Auldhame is a 16th century tower house, built on the top of cliffs overlooking Seacliff Beach, with a view to Tantallon Castle.
It is thought to have been built by the lawyer and diplomat Adam Otterburn of Reidhall (who died in 1548, and was the Lord Provost of Edinburgh several times between 1522 and 1547). It may have incorporated the remains of an earlier building.
The castle consisted of a main rectangular block measuring 18.2 metres NNW-SSE by 8.3 metres WSW-ENE, rising to three storeys in height. From the east side two rectangular towers projected, and in their re-entrant angles circular turrets were corbelled out. On each of the north corners of the main block was a further circular turret.
The ground floor was vaulted, and is the best-preserved part of the castle today.
Above that on the first floor a fragment of 17th century plaster frieze was found, but from the first floor up the castle is now in a very poor condition.
To the west of the castle were a range of outbuildings, traces of which can still be seen. Extending from the south-west corner of the main block was a wall enclosing a courtyard. Two small sections of it still stand to a height of around 3 metres, with the section closest to the main block containing a doorway with carved details.
A barmkin wall is thought to have been destroyed by cliff subsidence and quarrying, and nothing now remains of it.

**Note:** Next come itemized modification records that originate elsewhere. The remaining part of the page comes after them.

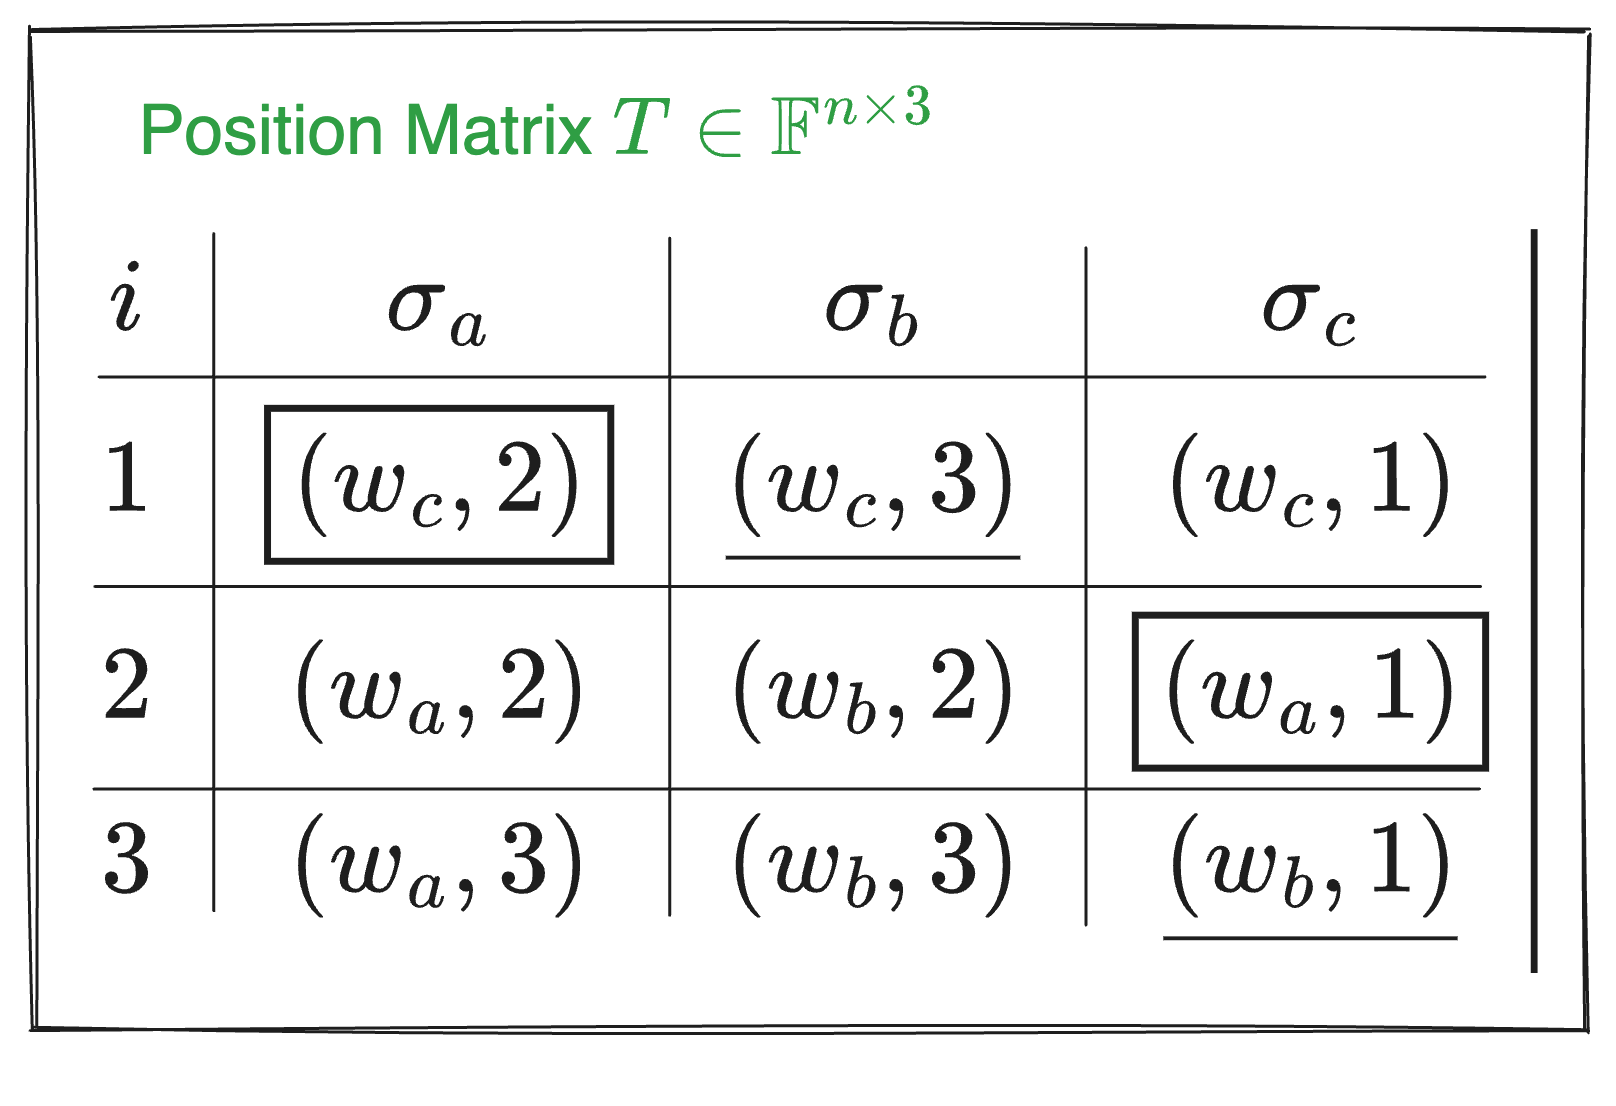
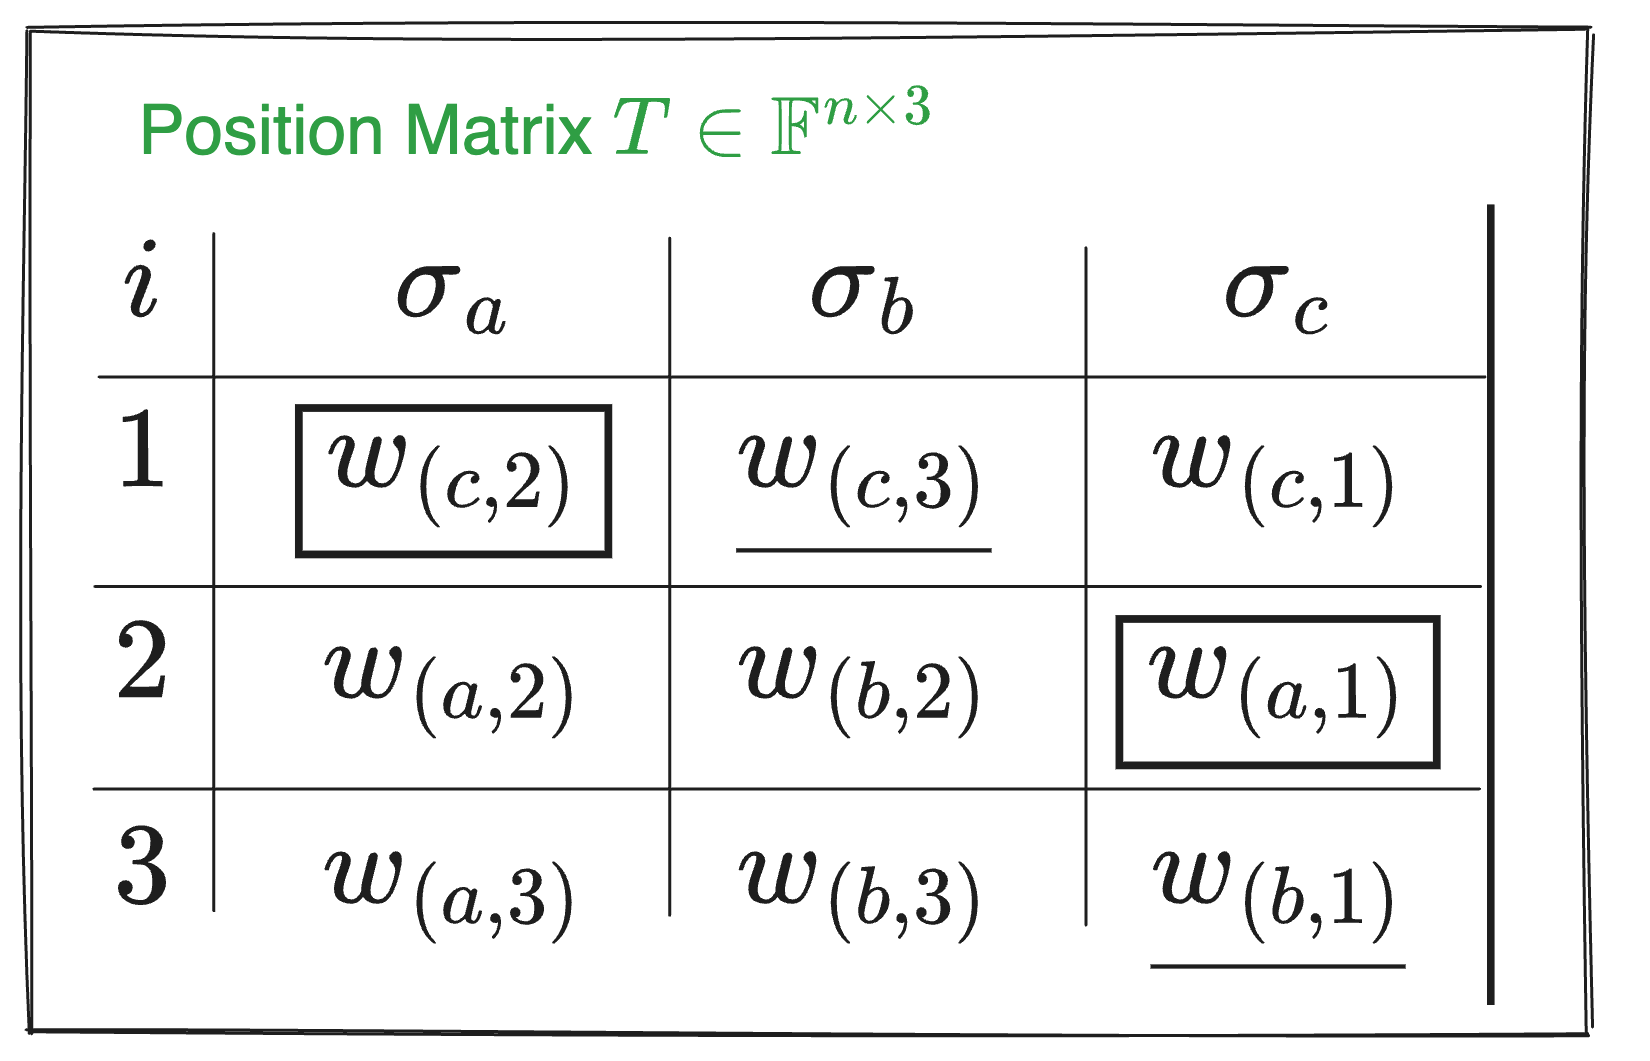
fix:update

Changed region(s): [[0.0, 0.0, 0.9901, 0.9953], [0.0309, 0.0, 0.9282, 0.1555], [0.2475, 0.2488, 0.2785, 0.2799]]

diff --git a/ZKP-PLONK/articles/plonk-zh/polish「1」.md b/ZKP-PLONK/articles/plonk-zh/polish「1」.md
@@ -51,19 +51,27 @@ $$
 
 > 注：其中 $i$ 是表示电路中每个门的索引，从 1 开始逐行递增，它用来标识电路的每个门的位置。
 
-在 Plonkish 中，如果 Prover 要向 Verifier 证明 Ta 知道某个秘密，那么需要用到一个固定的约束等式，验证电路的各个约束条件是否满足。只要这个固定的约束等式可以成立，就可以在不泄露秘密信息的情况下，验证电路的正确性。固定的约束等式等式如下：
+在 Plonkish 中，如果 Prover 要向 Verifier 证明 Ta 知道某个秘密，那么需要用到一个固定的约束等式，验证电路的各个约束条件是否满足。只要这个固定的约束等式可以成立，就可以在不泄露秘密信息的情况下，验证电路的正确性。固定的约束等式如下：
 
 $$
 q_L \circ w_a + q_R \circ w_b + q_M\circ(w_a\cdot w_b) + q_C -  q_O\circ w_c \overset{?}{=} 0
 $$
 
 > 注：一般我们都会将所有的约束都移到等式的一侧。例如，在算术电路中，我们经常需要验证以下形式的方程：
-> `左输入+右输入+乘法项+常数=输出`
+> `左输入+右输入+乘法项+常数=输出`；
 > 为了表示这一点，我们可以将等式全部移到方程左边，并等于零：
-> `左输入+右输入+乘法项+常数−输出=0`
+> `左输入+右输入+乘法项+常数−输出=0`；
 > 这样有助于简化证明系统的构建和验证过程。例如在后续构建约束矩阵 $Q$ 的时候会出现选择器向量的系数选择问题，办法其实很简单，只需要对应固定等式的算术关系即可，不需要进行符号的变换，可参考下图矩阵 $Q\in\mathbb{F}^{n\times5}$。
 
 <img src="/ZKP-PLONK/images/polish「1」.md/矩阵%20Q.png" width="35%" />
+
+我们把上图的 $Q$ 矩阵和固定的约束等式
+
+$$
+q_L \circ w_a + q_R \circ w_b + q_M\circ(w_a\cdot w_b) + q_C -  q_O\circ w_c \overset{?}{=} 0
+$$
+
+结合来看。
 
 在上方固定的约束等式中：
 
@@ -81,9 +89,12 @@ $$
 
 - $\cdot$ 表示常规的乘法
 
-为了验证电路，我们需要根据已有的约束关系来构建约束矩阵 $Q$ 
+为了验证电路，我们需要根据已有的约束关系（也就是矩阵 $W$）来构建约束矩阵 $Q$ 
 
-**具体要怎么构建呢？**
+<img src="/ZKP-PLONK/images/polish「1」.md/Q+W.png" width="75%" />
+
+
+**矩阵 $Q$ 具体是怎么构建来的呢？**
 
 第一步，将约束都移到等式的一侧，所以：
 
@@ -94,16 +105,13 @@ $$
 第三个门 `#3`， $x_5 \cdot x_6 = out$，转换成 $x_5 \cdot x_6 - out=0$。
 
 > 为什么要将所有值移到等式一边？
-  1. 所有的约束等式形式统一为 $f(x) = 0$，这使得处理和验证这些等式更加一致和简单。
-  2. 明确了每个选择器多项式的作用和系数，避免了正负号的混淆。
-  3. 在验证过程中，统一的等式形式简化了对多项式的检查和验证。
+> 1. 所有的约束等式形式统一为 $f(x) = 0$，这使得处理和验证这些等式更加一致和简单。
+> 2. 明确了每个选择器多项式的作用和系数，避免了正负号的混淆。
+> 3. 在验证过程中，统一的等式形式简化了对多项式的检查和验证。
 
 非常简单是不是？很好，那么继续下一步。
 
-第二步，根据已有的固定约束关系等式和三个转换后的等式，去判断选择器多项式的系数，这里我们可能会用到 0、1 和 -1 (系数 0 代表的是关闭状态，系数 1 和 -1 都表示开启状态)：
-
-> 📝
-> <font color=Blue>这里表示 $q_L, q_R, q_M, q_C, q_O$ 的值取到 1 表示开启状态，是否不需要用到 -1？</font>
+第二步，根据已有的固定约束关系等式和三个转换后的等式，去判断选择器向量的系数，这里我们会用到 0 或 1 (系数 0 代表的是该选择器是关闭状态，系数 1 表示该选择器是开启状态)：
 
 第一个门 `#1`:
 
@@ -122,15 +130,15 @@ $$
 
 > $\circ$ 特指 Hadamard product，任何矩阵与零矩阵做哈达玛积结果仍然是零
 
-再把约束关系相对应的选择器的值（0 or 1, or -1）代入上式：
+再把约束关系相对应的选择器的值（0 or 1）代入上式：
 
 $$
-\begin{align}
-0 \circ w_a + 0 \circ w_b + 1 \circ(w_a\cdot w_b) + 0 -  1\circ w_c & = 0\\
-1 \circ(w_a\cdot w_b) + 0 -  1\circ w_c & = 0\\
-1\circ(w_a\cdot w_b) & = 1\circ w_c\\
-x_5 \cdot x_6 & = out
-\end{align}
+\begin{split}
+0 \circ w_a + 0 \circ w_b + 1 \circ(w_a\cdot w_b) + 0 -  1\circ w_c &= 0\\
+1 \circ(w_a\cdot w_b) + 0 -  1\circ w_c &= 0\\
+1\circ(w_a\cdot w_b) &= 1\circ w_c\\
+x_5 \cdot x_6 &= out
+\end{split}
 $$
 
 看！最后得到的结果 $x_5 \cdot x_6 = out$ ，用选择器的值代入到固定等式中和一开始例子中电路的约束关系是一致的。
@@ -141,10 +149,8 @@ $$
 
 第三个门 `#3`，它的约束关系是 $x_5 \cdot x_6 = out$，那么它的 $q_L=0$， $q_R=0$， $q_M=1$， $q_C=0$， $q_O=1$；
 
-> 如果你仔细观察上面会发现，如果是乘法门的话，拿 $x_5 \cdot x_6 = out$ 为例，它左右边的加法选择器都是关闭（选择器系数为 0）的状态；如果是加法门的话，以 $x_1+x_2-x_5=0$ 为例，它的右边的加法选择器要么是 1 要么是 -1，一定是打开的状态，而不会出现关闭的状态。
+> 如果你仔细观察上面会发现，如果是乘法门的话，拿 $x_5 \cdot x_6 = out$ 为例，它左右边的加法选择器都是关闭（选择器系数为 0）的状态，而表示乘法门的 $q_M$ 打开（选择器系数为 1）；如果是加法门的话，以 $x_1+x_2-x_5=0$ 为例，它的右边的加法选择器是打开的状态（系数为 1），而它的左右边的加法选择器 $q_L$ 和 $q_R$ 是关闭状态（系数为 0）。
 
-> 📝
-> "它的右边的加法选择器要么是 1 要么是 -1，" 如何理解？$q_R = 1$.
 
 现在把上面的这些数据整理起来，像 $W$ 一样，我们还是用表格的形式来表示约束矩阵 $Q\in\mathbb{F}^{n\times5}$（ $n$ 算术门的数量，对应为行；5 表示选择器多项式的数量，即 $q_L$ ··· $q_O$ 对应为列）。
 
@@ -288,8 +294,6 @@ $$
 
 比较下面两个电路，它们能构成的 $Q$ 矩阵完全相同，但它们的电路结构却完全不同。
 
-> 👩💻 TODO: 更改图片
-
 
 <img src="/ZKP-PLONK/images/polish「1」.md/电路比较.png" width="70%" />
 
@@ -311,7 +315,7 @@ $$
 
 为了防止「恶意的」 Prover 作恶，我们需要增加新的约束，强制要求右边电路图中 $x_5=x_7$ 和 $x_6=x_8$，见下图。这等价于我们要求 Prover 把同一个变量填入表格多个位置时，必须填入相等的值。
 
-<img src="/ZKP-PLONK/images/polish「1」.md/新的约束关系.png" width="40%" />
+<img src="/ZKP-PLONK/images/polish「1」.md/新的约束关系.png" width="30%" />
 
 这就需要一类新的约束——「拷贝约束」，即 Copy Constraint。Plonk 采用「置换证明」保证矩阵 $W$ 中多个位置上的值满足拷贝关系。我们继续用上面这个电路图的案例来说明其基本思路：
 
@@ -454,7 +458,7 @@ $$
 如果 Prover 是诚实的，那么对于 $i\in \{1,2,3,4\}$，下面的算术约束等式成立：
 
 $$
-q_{L,i} \circ w_{(a,i)} + q_{R,i} \circ w_{(b,i)} + q_{M,i}\circ(w_{(a,i)}\cdot w_{(b,i)}) + q_{C,i} - q_{O,i}\circ w_{(c,i)} = 0
+q_{L,i} \circ w_{a,i} + q_{R,i} \circ w_{b,i} + q_{M,i}\circ(w_{a,i}\cdot w_{b,i}) + q_{C,i} - q_{O,i}\circ w_{c,i} = 0
 $$
 
 
@@ -483,8 +487,7 @@ $$
     第一个等式：使用下标 $i$ 表示具体的索引，这意味着它是在特定点 $i$ 处的约束。
     第二个等式：使用 $(X)$ 表示多项式，这意味着它是在整个域上的约束。
 > 2. 变量和系数：
-> $q_{L,i}, q_{R,i}, q_{M,i}, q_{C,i}, q_{O,i}$ 与 $q_L(X), q_R(X), q_M(X), q_C(X), q_O(X)$
-> 代表相同的约束系数，只是在不同的表示方法下一个是具体数值，一个是多项式形式  
+> $q_{L,i}, q_{R,i}, q_{M,i}, q_{C,i}, q_{O,i}$ 与 $q_L(X), q_R(X), q_M(X), q_C(X), q_O(X)$ 代表相同的约束系数，只是在不同的表示方法下一个是具体数值，一个是多项式形式； 
 > $w_{a,i}, w_{b,i}, w_{c,i}$ 与 $w_a(X), w_b(X), w_c(X)$ 分别代表输入值，只是在不同的表示方法下一个是具体数值，一个是多项式形式。  
 > 3. 操作符：
     在第一个等式中，使用了「 $\circ$ 」来表示乘法运算。

diff --git a/ZKP-PLONK/articles/plonk-en/Plonkish Arithmetization.md b/ZKP-PLONK/articles/plonk-en/Plonkish Arithmetization.md
@@ -298,7 +298,7 @@ $$
 
 To prevent a **malicious** Prover from cheating, we need to introduce additional constraints, forcing an equivalence between variables, like $x_5 = x_7$ and $x_6 = x_8$ in the right-hand circuit, as shown below. This is equivalent to requiring the Prover to input identical values for the same variable in multiple places in the table.
 
-<img src="/ZKP-PLONK/images/Plonkish Arithmetization/new constraints.png" width="50%" />
+<img src="/ZKP-PLONK/images/Plonkish Arithmetization/new constraints.png" width="30%" />
 
 This introduces a new type of constraint—**Copy Constraints**. In Plonk, **permutation proofs** are used to ensure that multiple positions in matrix $W$ satisfy these copy constraints. Let’s use the same circuit example to explain the basic idea.
 
@@ -425,23 +425,23 @@ $$
 q_L \circ w_a + q_R \circ w_b + q_M \circ (w_a \cdot w_b) + q_C - q_O \circ w_c = 0
 $$
 
-To ensure that $w_c$ in the first row of the $W$ matrix also equals $99$ (ensuring that the output $out$ is correctly reflected in all relevant positions), we need to add an additional copy constraint into the $\sigma$ vector, ensuring that the value of $out$ at position $(w_{(c,1)}$ is swapped with the value of $out$ at $(w_{(c,4)}$:
+To ensure that $w_c$ in the first row of the $W$ matrix also equals $99$ (ensuring that the output $out$ is correctly reflected in all relevant positions), we need to add an additional copy constraint into the $\sigma$ vector, ensuring that the value of $out$ at position $w_{(c,1)}$ is swapped with the value of $out$ at $w_{(c,4)}$:
 
 $$
 \begin{array}{c|c|c|c|}
 i & \sigma_a & \sigma_b & \sigma_c  \\
 \hline
-1 & \boxed{(w_c,2)} & \underline{(w_c,3)} & [{(w_c,4)}] \\
-2 & {(w_a,2)} & {(w_b,2)} & \boxed{w_a,1)} \\
-3 & {(w_a,3)} & {(w_b,3)} & \underline{(w_b,1)} \\
-4 & {(w_a,4)} & {(w_b,4)} & [{(w_c,1)}]\\
+1 & \boxed{w_{(c,2)}} & \underline{w_{(c,3)}} & [{w_{(c,4)}}] \\
+2 & {w_{(a,2)}} & {w_{(b,2)}} & \boxed{w_{(a,1)}} \\
+3 & {w_{(a,3)}} & {w_{(b,3)}} & \underline{w_{(b,1)}} \\
+4 & {w_{(a,4)}} & {w_{(b,4)}} & [{w_{(c,1)}}]\\
 \end{array}
 $$
 
 If the Prover is honest, the following arithmetic constraint equation holds for each $i \in (1, 2, 3, 4)$:
 
 $$
-q_{(L,i)} \circ w_{(a,i)} + q_{(R,i)} \circ w_{(b,i)} + q_{(M,i)}\circ(w_{(a,i)}\cdot w_{(b,i)}) + q_{(C,i)} - q_{(O,i)}\circ w_{(c,i)} = 0
+q_{L,i} \circ w_{(a,i)} + q_{R,i} \circ w_{(b,i)} + q_{M,i}\circ(w_{(a,i)}\cdot w_{(b,i)}) + q_{C,i} - q_{O,i}\circ w_{(c,i)} = 0
 $$
 
 **The general idea of the verification protocol is as follows**:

Today Auldhame Castle stands on the Seacliff Estate which is accessible to the public during daylight hours.